Excerpts from a dataset
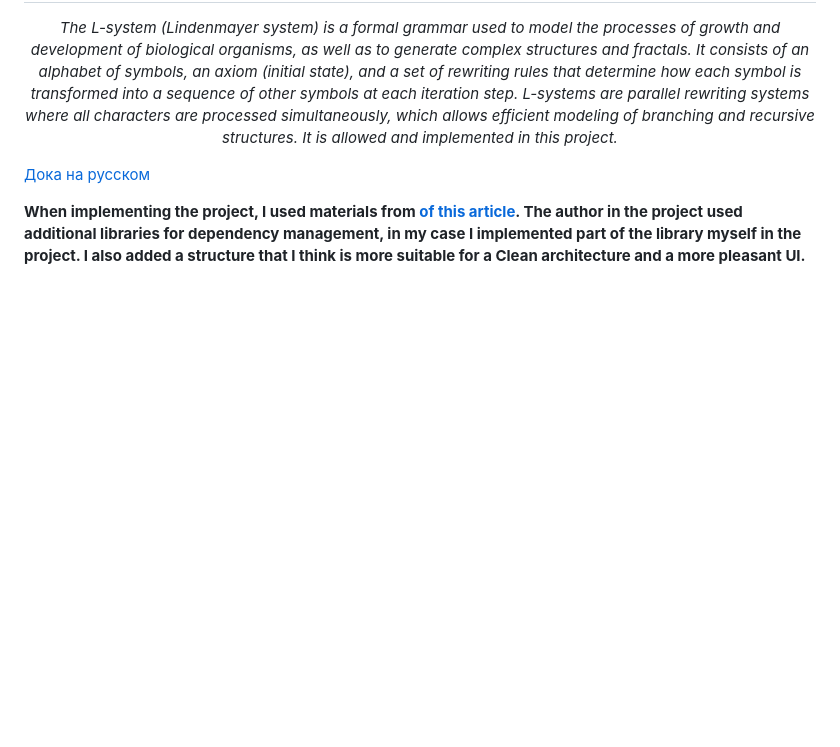
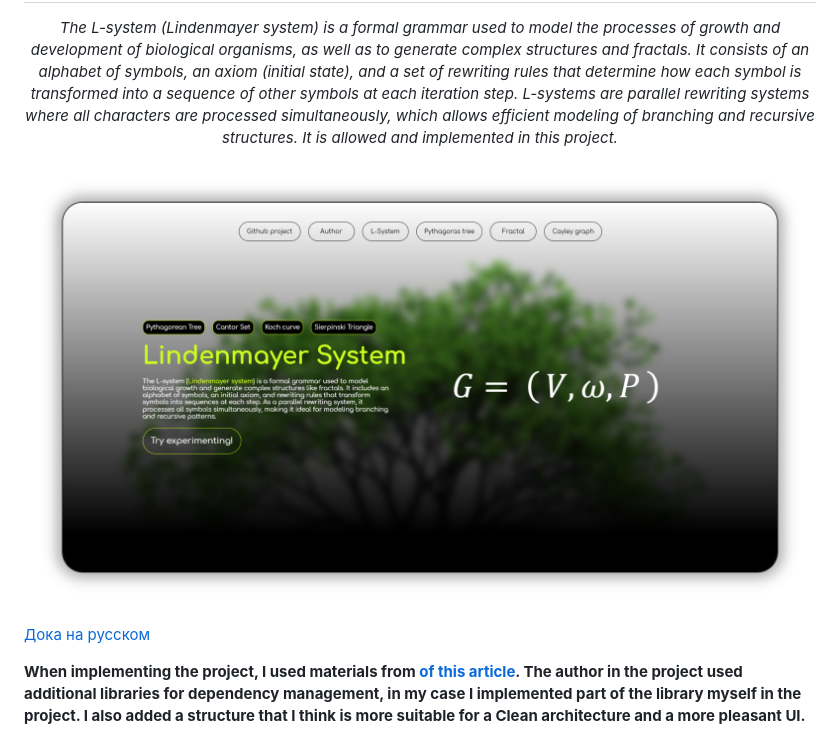
Before and after one commit to DKMFzF/Lindenmayer-System-in-Clean-Architecture, a Markdown page: README.md, the part around the change. GitHub-like rendering; pictures changed too: docs/app_screen.png (added); blank space fills up the shorter version.

Commit message:
update README screen app

```diff
--- a/README.md
+++ b/README.md
@@ -2,6 +2,8 @@
 <p align="center">
   <em>The L-system (Lindenmayer system) is a formal grammar used to model the processes of growth and development of biological organisms, as well as to generate complex structures and fractals. It consists of an alphabet of symbols, an axiom (initial state), and a set of rewriting rules that determine how each symbol is transformed into a sequence of other symbols at each iteration step. L-systems are parallel rewriting systems where all characters are processed simultaneously, which allows efficient modeling of branching and recursive structures. It is allowed and implemented in this project.</em>
 </p>
+
+![app-screen](./docs/app_screen.png)
 
 [Дока на русском](./docs/README.ru.md)
 
```
Also changed, not shown: docs/README.ru.md (+2 -0 lines), 1 other file.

## [Task description]
Work through the records line by line, and once you reach the final line, report only how many held "changed".

## [Your response]
2